Q&A: 'THERE IS NO NATIONAL BOUNDARY FOR MEDICAL CARE'
- For millions of people in developing countries, having cataracts means permanently impaired vision or even blindness. While treatment can fix the problem, the cost is well beyond most sufferers’ reach.
But thanks to a group of Chinese medics, this expensive surgery is now becoming more widely available. “Love is borderless” – this motto guides Dr. Han Demin in his humanitarian efforts to improve the lives of thousands of people around the world.
Han, the superintendent of Beijing Tongren Hospital, director of Beijing Otolaryngology and director of the World Health Organisation (WHO) Collaborating Centre for the Deaf, was honoured with a South-South Award for his outstanding commitment to humanitarian causes on Sep. 23, one day prior to the start of the 66th session of the United Nations General Assembly.
As of 2010, the WHO estimates that there are 20 million people worldwide suffering from cataracts,a clouding on the lens of the eye. Of these, five million are in China, and the number is increasing by 400,000 to 600,000 every year.
Han, along with his team of “flying doctors”, founded the Brightness Action Programme, launched in 2003 and dedicated to restoring eyesight to cataract patients across Africa and Asia.
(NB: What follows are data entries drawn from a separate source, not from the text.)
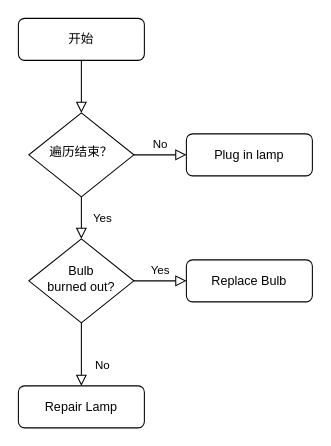
Before: 未命名绘图.drawio in Callme24kHandsome/draw, a draw.io diagram. Source tidied: cells renumbered, new cells numbered last; positions are measured from the earlier drawing's top-left corner, leaving out a move shared by most shapes. Both pictures are drawn from the tidied source at 105%, with x=0, y=0 at pixel (18, 18).
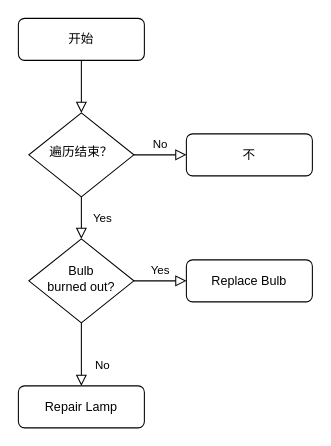
The same diagram, later.

The edit, as a diff of the source:
```diff
@@
 <mxGraphModel>
   <root>
     <mxCell id="0" />
     <mxCell id="1" parent="0" />
     <mxCell id="2" style="rounded=0;html=1;jettySize=auto;fontSize=11;endArrow=block;endFill=0;endSize=8;strokeWidth=1;shadow=0;labelBackgroundColor=none;edgeStyle=orthogonalEdgeStyle;" parent="1" edge="1" source="3" target="6">
       <mxGeometry relative="1" as="geometry" />
     </mxCell>
     <mxCell id="3" value="开始" style="rounded=1;whiteSpace=wrap;html=1;fontSize=12;glass=0;strokeWidth=1;shadow=0;" parent="1" vertex="1">
       <mxGeometry width="120" height="40" as="geometry" />
     </mxCell>
     <mxCell id="4" value="Yes" style="rounded=0;html=1;jettySize=auto;fontSize=11;endArrow=block;endFill=0;endSize=8;strokeWidth=1;shadow=0;labelBackgroundColor=none;edgeStyle=orthogonalEdgeStyle;" parent="1" edge="1" source="6" target="10">
       <mxGeometry y="20" relative="1" as="geometry" />
     </mxCell>
     <mxCell id="5" value="No" style="edgeStyle=orthogonalEdgeStyle;rounded=0;html=1;jettySize=auto;fontSize=11;endArrow=block;endFill=0;endSize=8;strokeWidth=1;shadow=0;labelBackgroundColor=none;" parent="1" edge="1" source="6" target="7">
       <mxGeometry y="10" relative="1" as="geometry" />
     </mxCell>
     <mxCell id="6" value="遍历结束？" style="rhombus;whiteSpace=wrap;html=1;shadow=0;fontFamily=Helvetica;fontSize=12;align=center;strokeWidth=1;spacing=6;spacingTop=-4;" parent="1" vertex="1">
       <mxGeometry x="10" y="90" width="100" height="80" as="geometry" />
     </mxCell>
-    <mxCell id="7" value="Plug in lamp" style="rounded=1;whiteSpace=wrap;html=1;fontSize=12;glass=0;strokeWidth=1;shadow=0;" parent="1" vertex="1">
+    <mxCell id="7" value="不" style="rounded=1;whiteSpace=wrap;html=1;fontSize=12;glass=0;strokeWidth=1;shadow=0;" parent="1" vertex="1">
       <mxGeometry x="160" y="110" width="120" height="40" as="geometry" />
     </mxCell>
     <mxCell id="8" value="No" style="rounded=0;html=1;jettySize=auto;fontSize=11;endArrow=block;endFill=0;endSize=8;strokeWidth=1;shadow=0;labelBackgroundColor=none;edgeStyle=orthogonalEdgeStyle;" parent="1" edge="1" source="10" target="11">
       <mxGeometry x="0.33" y="20" relative="1" as="geometry" />
     </mxCell>
     <mxCell id="9" value="Yes" style="edgeStyle=orthogonalEdgeStyle;rounded=0;html=1;jettySize=auto;fontSize=11;endArrow=block;endFill=0;endSize=8;strokeWidth=1;shadow=0;labelBackgroundColor=none;" parent="1" edge="1" source="10" target="12">
       <mxGeometry y="10" relative="1" as="geometry" />
     </mxCell>
     <mxCell id="10" value="Bulb&lt;br&gt;burned out?" style="rhombus;whiteSpace=wrap;html=1;shadow=0;fontFamily=Helvetica;fontSize=12;align=center;strokeWidth=1;spacing=6;spacingTop=-4;" parent="1" vertex="1">
       <mxGeometry x="10" y="210" width="100" height="80" as="geometry" />
     </mxCell>
     <mxCell id="11" value="Repair Lamp" style="rounded=1;whiteSpace=wrap;html=1;fontSize=12;glass=0;strokeWidth=1;shadow=0;" parent="1" vertex="1">
       <mxGeometry y="350" width="120" height="40" as="geometry" />
     </mxCell>
     <mxCell id="12" value="Replace Bulb" style="rounded=1;whiteSpace=wrap;html=1;fontSize=12;glass=0;strokeWidth=1;shadow=0;" parent="1" vertex="1">
       <mxGeometry x="160" y="230" width="120" height="40" as="geometry" />
     </mxCell>
   </root>
 </mxGraphModel>
```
More than 50,000 people have been treated since the programme began, with some 14,000 in Africa alone.
“As a doctor with certain administrative strength, I am capable of paying in-depth attention to the society’s disadvantaged groups by organising more extensive social forces,” Han told IPS.
“I believe that greater contribution to blind and deaf patients can be made through unremitting efforts and summoning larger forces from the society by the propaganda effect of South-South Awards,” he added.
In an interview with IPS correspondent Malgorzata Stawecka, Han Demin talks about his biggest achievements in the field of humanitarian assistance as well as outstanding issues that have to be addressed in the foreseeable future.
Q: What inspired you to create the Brightness Action Programme?
A: In 1999, WHO launched ‘Vision 2020: the Right to Sight’ and stated the elimination of cataract as a priority strategy for the prevention of blindness in developing countries. In 2003, the National Blindness Prevention Steering Group of China started Brightness Action Programme, with the aim of “sending the most advanced medical technology and the best service to the most needed areas and people”.